Start of Data records

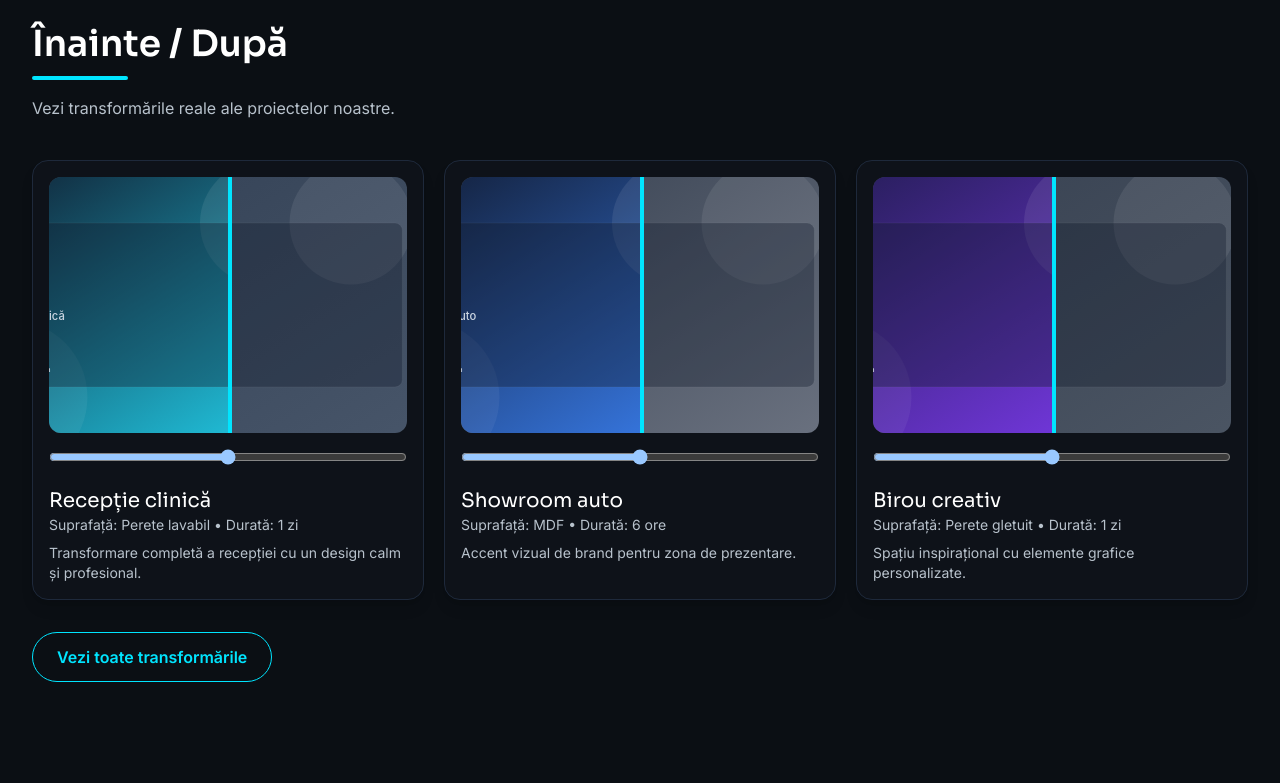
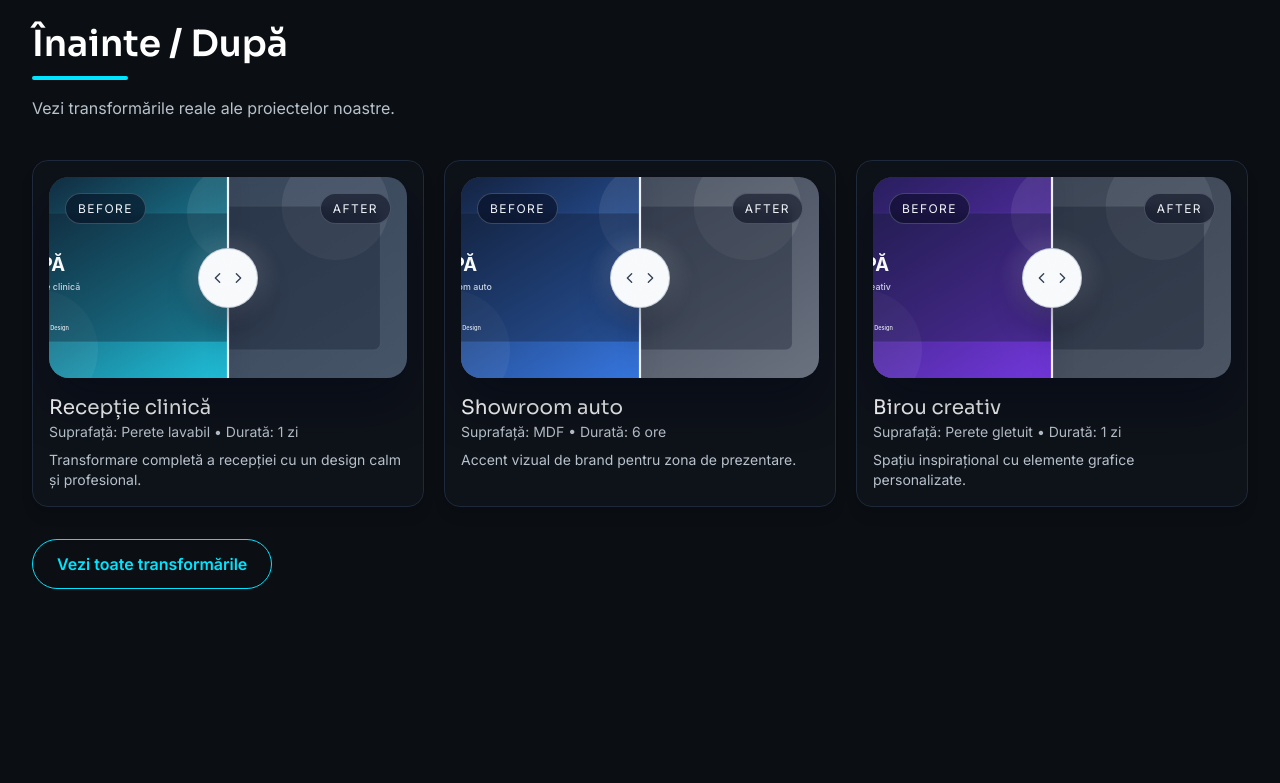
Before and after one commit to darius29/sdg-print, a Next.js app: page / in a window 1280 px wide. Shown: the part 1404-2187 px from the top of the page. Built offline with nearby package versions, Linux system fonts and the light colour scheme.

Commit message:
Refactor before-after slider into premium comparison component

```diff
--- a/app/page.tsx
+++ b/app/page.tsx
@@ -3,7 +3,7 @@ import { CTASection } from '@/components/CTASection';
 import { Reveal } from '@/components/Reveal';
 import { SectionHeading } from '@/components/SectionHeading';
 import { ServiceCard, TestimonialCard } from '@/components/cards';
-import { BeforeAfterSlider } from '@/components/BeforeAfterSlider';
+import { BeforeAfterCard } from '@/components/BeforeAfterSlider';
 import { beforeAfterItems } from '@/content/beforeAfter';
 import { services } from '@/content/services';
 import { testimonials } from '@/content/testimonials';
@@ -15,36 +15,73 @@ export default function HomePage() {
         <div className="absolute inset-0 bg-hero-overlay" aria-hidden />
         <div className="section-container relative py-24 md:py-32">
           <Reveal>
-            <h1 className="max-w-4xl font-heading text-4xl font-bold md:text-6xl">Print direct pe perete. Personalizare fără limite. Impact garantat.</h1>
-            <p className="mt-6 max-w-2xl text-lg text-muted">Wall print pe orice suprafață + textile și obiecte personalizate. Timișoara & România.</p>
+            <h1 className="max-w-4xl font-heading text-4xl font-bold md:text-6xl">
+              Print direct pe perete. Personalizare fără limite. Impact
+              garantat.
+            </h1>
+            <p className="mt-6 max-w-2xl text-lg text-muted">
+              Wall print pe orice suprafață + textile și obiecte personalizate.
+              Timișoara & România.
+            </p>
             <div className="mt-8 flex flex-wrap gap-4">
-              <Link href="/contact" className="btn-primary">Cere ofertă personalizată</Link>
-              <Link href="/portofoliu" className="btn-secondary">Vezi portofoliul</Link>
+              <Link href="/contact" className="btn-primary">
+                Cere ofertă personalizată
+              </Link>
+              <Link href="/portofoliu" className="btn-secondary">
+                Vezi portofoliul
+              </Link>
             </div>
             <div className="mt-8 flex flex-wrap gap-3 text-sm text-muted">
-              <span className="rounded-full border border-slate-700 px-4 py-2">Timișoara & RO</span>
-              <span className="rounded-full border border-slate-700 px-4 py-2">Design inclus</span>
-              <span className="rounded-full border border-slate-700 px-4 py-2">Execuție rapidă</span>
+              <span className="rounded-full border border-slate-700 px-4 py-2">
+                Timișoara & RO
+              </span>
+              <span className="rounded-full border border-slate-700 px-4 py-2">
+                Design inclus
+              </span>
+              <span className="rounded-full border border-slate-700 px-4 py-2">
+                Execuție rapidă
+              </span>
             </div>
           </Reveal>
         </div>
       </section>
 
       <section className="section-container">
-        <SectionHeading title="Servicii principale" subtitle="Soluții complete de personalizare pentru spații, branduri și evenimente." />
-        <div className="grid gap-5 md:grid-cols-2 xl:grid-cols-4">{services.map((service) => <ServiceCard key={service.id} service={service} />)}</div>
+        <SectionHeading
+          title="Servicii principale"
+          subtitle="Soluții complete de personalizare pentru spații, branduri și evenimente."
+        />
+        <div className="grid gap-5 md:grid-cols-2 xl:grid-cols-4">
+          {services.map((service) => (
+            <ServiceCard key={service.id} service={service} />
+          ))}
+        </div>
       </section>
 
       <section className="section-container">
-        <SectionHeading title="Înainte / După" subtitle="Vezi transformările reale ale proiectelor noastre." />
-        <div className="grid gap-5 md:grid-cols-2 lg:grid-cols-3">{beforeAfterItems.map((item) => <BeforeAfterSlider key={item.id} item={item} />)}</div>
-        <Link href="/before-after" className="btn-secondary mt-8">Vezi toate transformările</Link>
+        <SectionHeading
+          title="Înainte / După"
+          subtitle="Vezi transformările reale ale proiectelor noastre."
+        />
+        <div className="grid gap-5 md:grid-cols-2 lg:grid-cols-3">
+          {beforeAfterItems.map((item) => (
+            <BeforeAfterCard key={item.id} item={item} />
+          ))}
+        </div>
+        <Link href="/before-after" className="btn-secondary mt-8">
+          Vezi toate transformările
+        </Link>
       </section>
 
       <section className="section-container">
         <SectionHeading title="Proces simplu, clar, rapid" />
         <div className="grid gap-4 md:grid-cols-4">
-          {['Ne trimiți detaliile', 'Validăm designul', 'Programăm execuția', 'Printăm & predăm'].map((step, index) => (
+          {[
+            'Ne trimiți detaliile',
+            'Validăm designul',
+            'Programăm execuția',
+            'Printăm & predăm',
+          ].map((step, index) => (
             <article key={step} className="card-premium p-5">
               <p className="text-sm text-accent">Pasul {index + 1}</p>
               <h3 className="mt-2 font-medium">{step}</h3>
@@ -55,10 +92,17 @@ export default function HomePage() {
 
       <section className="section-container">
         <SectionHeading title="Ce spun clienții" />
-        <div className="grid gap-5 md:grid-cols-3">{testimonials.map((item) => <TestimonialCard key={item.id} item={item} />)}</div>
+        <div className="grid gap-5 md:grid-cols-3">
+          {testimonials.map((item) => (
+            <TestimonialCard key={item.id} item={item} />
+          ))}
+        </div>
       </section>
 
-      <CTASection title="Ai un spațiu de transformat?" description="Trimite-ne detaliile proiectului și primești rapid o ofertă personalizată, transparentă și potrivită bugetului tău." />
+      <CTASection
+        title="Ai un spațiu de transformat?"
+        description="Trimite-ne detaliile proiectului și primești rapid o ofertă personalizată, transparentă și potrivită bugetului tău."
+      />
     </>
   );
 }
--- /dev/null
+++ b/components/BeforeAfterSlider.module.css
@@ -0,0 +1,114 @@
+.comparison {
+  --radius: 20px;
+  --primary: rgb(248 250 252);
+  --surface: rgb(15 23 42 / 78%);
+  --shadow: 0 24px 48px rgb(2 6 23 / 45%);
+
+  position: relative;
+  width: 100%;
+  border-radius: var(--radius);
+  overflow: hidden;
+  background: var(--surface);
+  box-shadow: var(--shadow);
+}
+
+.reveal {
+  position: absolute;
+  inset: 0;
+  overflow: hidden;
+  will-change: width;
+}
+
+.badge {
+  position: absolute;
+  top: 1rem;
+  z-index: 5;
+  border-radius: 999px;
+  border: 1px solid rgb(148 163 184 / 35%);
+  background: rgb(2 6 23 / 52%);
+  padding: 0.35rem 0.75rem;
+  color: rgb(241 245 249);
+  font-size: 0.75rem;
+  letter-spacing: 0.12em;
+  text-transform: uppercase;
+  backdrop-filter: blur(6px);
+}
+
+.badgeLeft {
+  left: 1rem;
+}
+
+.badgeRight {
+  right: 1rem;
+}
+
+.divider {
+  position: absolute;
+  top: 0;
+  bottom: 0;
+  z-index: 6;
+  width: 2px;
+  background: rgb(248 250 252 / 95%);
+  box-shadow:
+    0 0 0 1px rgb(255 255 255 / 8%),
+    0 0 20px rgb(15 23 42 / 45%);
+  transform: translateX(-1px);
+  pointer-events: none;
+}
+
+.handle {
+  position: absolute;
+  top: 50%;
+  z-index: 7;
+  display: inline-flex;
+  height: 60px;
+  width: 60px;
+  transform: translate(-50%, -50%);
+  align-items: center;
+  justify-content: center;
+  border-radius: 999px;
+  border: 1px solid rgb(148 163 184 / 55%);
+  background: var(--primary);
+  box-shadow: 0 16px 30px rgb(2 6 23 / 38%);
+  cursor: ew-resize;
+  transition:
+    transform 180ms ease,
+    box-shadow 180ms ease;
+  touch-action: none;
+}
+
+.handle::before {
+  content: '';
+  position: absolute;
+  inset: -24px;
+  border-radius: 999px;
+  background: radial-gradient(circle, rgb(248 250 252 / 20%), transparent 70%);
+  filter: blur(3px);
+  pointer-events: none;
+}
+
+.handle:hover {
+  transform: translate(-50%, -50%) scale(1.03);
+  box-shadow: 0 20px 34px rgb(2 6 23 / 45%);
+}
+
+.handle:focus-visible {
+  outline: none;
+  box-shadow:
+    0 0 0 4px rgb(14 165 233 / 45%),
+    0 16px 30px rgb(2 6 23 / 38%);
+}
+
+.chevrons {
+  position: relative;
+  z-index: 1;
+  display: flex;
+  gap: 0.2rem;
+  color: rgb(51 65 85);
+}
+
+@media (prefers-reduced-motion: reduce) {
+  .handle {
+    transition: none;
+  }
+}
--- a/components/BeforeAfterSlider.tsx
+++ b/components/BeforeAfterSlider.tsx
@@ -1,33 +1,171 @@
 'use client';
 
 import Image from 'next/image';
-import { useState } from 'react';
+import { KeyboardEvent, PointerEvent, useState } from 'react';
 import { BeforeAfterItem } from '@/lib/types';
+import styles from './BeforeAfterSlider.module.css';
 
-export const BeforeAfterSlider = ({ item }: { item: BeforeAfterItem }) => {
-  const [value, setValue] = useState(50);
+interface BeforeAfterSliderProps {
+  beforeImage: string;
+  afterImage: string;
+  beforeLabel?: string;
+  afterLabel?: string;
+  title: string;
+  surface: string;
+  duration: string;
+  description: string;
+}
+
+const clamp = (value: number) => Math.min(100, Math.max(0, value));
+
+const ChevronIcon = ({ direction }: { direction: 'left' | 'right' }) => (
+  <svg viewBox="0 0 24 24" aria-hidden="true" className="h-4 w-4">
+    <path
+      d={
+        direction === 'left'
+          ? 'M14.5 5.5L8 12l6.5 6.5'
+          : 'M9.5 5.5L16 12l-6.5 6.5'
+      }
+      fill="none"
+      stroke="currentColor"
+      strokeLinecap="round"
+      strokeLinejoin="round"
+      strokeWidth="2"
+    />
+  </svg>
+);
+
+export const BeforeAfterSlider = ({
+  beforeImage,
+  afterImage,
+  beforeLabel = 'Before',
+  afterLabel = 'After',
+  title,
+  surface,
+  duration,
+  description,
+}: BeforeAfterSliderProps) => {
+  const [position, setPosition] = useState(50);
+  const updateFromPointer = (clientX: number, container: HTMLElement) => {
+    const rect = container.getBoundingClientRect();
+    const nextPosition = ((clientX - rect.left) / rect.width) * 100;
+    setPosition(clamp(nextPosition));
+  };
+
+  const onPointerDown = (event: PointerEvent<HTMLDivElement>) => {
+    const container = event.currentTarget;
+    container.setPointerCapture(event.pointerId);
+    updateFromPointer(event.clientX, container);
+  };
+
+  const onPointerMove = (event: PointerEvent<HTMLDivElement>) => {
+    const container = event.currentTarget;
+    if (!container.hasPointerCapture(event.pointerId)) {
+      return;
+    }
+
+    updateFromPointer(event.clientX, container);
+  };
+
+  const onKeyDown = (event: KeyboardEvent<HTMLButtonElement>) => {
+    const keyDelta: Record<string, number> = {
+      ArrowLeft: -1,
+      ArrowRight: 1,
+      Home: -100,
+      End: 100,
+    };
+
+    if (!(event.key in keyDelta)) {
+      return;
+    }
+
+    event.preventDefault();
+    if (event.key === 'Home') {
+      setPosition(0);
+      return;
+    }
+
+    if (event.key === 'End') {
+      setPosition(100);
+      return;
+    }
+
+    setPosition((current) => clamp(current + keyDelta[event.key]));
+  };
 
   return (
     <article className="card-premium overflow-hidden p-4">
-      <div className="relative h-64 overflow-hidden rounded-xl">
-        <Image src={item.beforeImage} alt={`${item.title} înainte`} fill className="object-cover" />
-        <div className="absolute inset-0 overflow-hidden" style={{ width: `${value}%` }}>
-          <Image src={item.afterImage} alt={`${item.title} după`} fill className="object-cover" />
+      <div
+        className={`${styles.comparison} relative aspect-[4/3] md:aspect-[16/9]`}
+        onPointerDown={onPointerDown}
+        onPointerMove={onPointerMove}
+      >
+        <Image
+          src={beforeImage}
+          alt={`${title} înainte`}
+          fill
+          className="object-cover"
+          sizes="(max-width: 768px) 100vw, 33vw"
+        />
+
+        <div className={styles.reveal} style={{ width: `${position}%` }}>
+          <Image
+            src={afterImage}
+            alt={`${title} după`}
+            fill
+            className="object-cover"
+            sizes="(max-width: 768px) 100vw, 33vw"
+          />
         </div>
-        <div className="absolute inset-y-0 w-1 bg-accent" style={{ left: `${value}%` }} aria-hidden />
+
+        <span className={`${styles.badge} ${styles.badgeLeft}`}>
+          {beforeLabel}
+        </span>
+        <span className={`${styles.badge} ${styles.badgeRight}`}>
+          {afterLabel}
+        </span>
+
+        <div
+          className={styles.divider}
+          style={{ left: `${position}%` }}
+          aria-hidden
+        />
+
+        <button
+          type="button"
+          role="slider"
+          tabIndex={0}
+          aria-label={`Comparație imagini ${title}`}
+          aria-valuemin={0}
+          aria-valuemax={100}
+          aria-valuenow={Math.round(position)}
+          onKeyDown={onKeyDown}
+          className={styles.handle}
+          style={{ left: `${position}%` }}
+        >
+          <span className={styles.chevrons}>
+            <ChevronIcon direction="left" />
+            <ChevronIcon direction="right" />
+          </span>
+        </button>
       </div>
-      <input
-        type="range"
-        min={0}
-        max={100}
-        value={value}
-        onChange={(e) => setValue(Number(e.target.value))}
-        className="mt-4 w-full"
-        aria-label={`Slider comparație ${item.title}`}
-      />
-      <h3 className="mt-4 font-heading text-xl">{item.title}</h3>
-      <p className="text-sm text-muted">Suprafață: {item.surface} • Durată: {item.duration}</p>
-      <p className="mt-2 text-sm text-muted">{item.description}</p>
+
+      <h3 className="mt-4 font-heading text-xl">{title}</h3>
+      <p className="text-sm text-muted">
+        Suprafață: {surface} • Durată: {duration}
+      </p>
+      <p className="mt-2 text-sm text-muted">{description}</p>
     </article>
   );
 };
+
+export const BeforeAfterCard = ({ item }: { item: BeforeAfterItem }) => (
+  <BeforeAfterSlider
+    beforeImage={item.beforeImage}
+    afterImage={item.afterImage}
+    title={item.title}
+    surface={item.surface}
+    duration={item.duration}
+    description={item.description}
+  />
+);
```
Also changed, not shown: app/before-after/page.tsx (+12 -4 lines).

End of Data records

Try it: Please find each line in the records above that holds the word "setPosition", and copy it.

Answer to the exercise:
+  const [position, setPosition] = useState(50);
+    setPosition(clamp(nextPosition));
+      setPosition(0);
+      setPosition(100);
+    setPosition((current) => clamp(current + keyDelta[event.key]));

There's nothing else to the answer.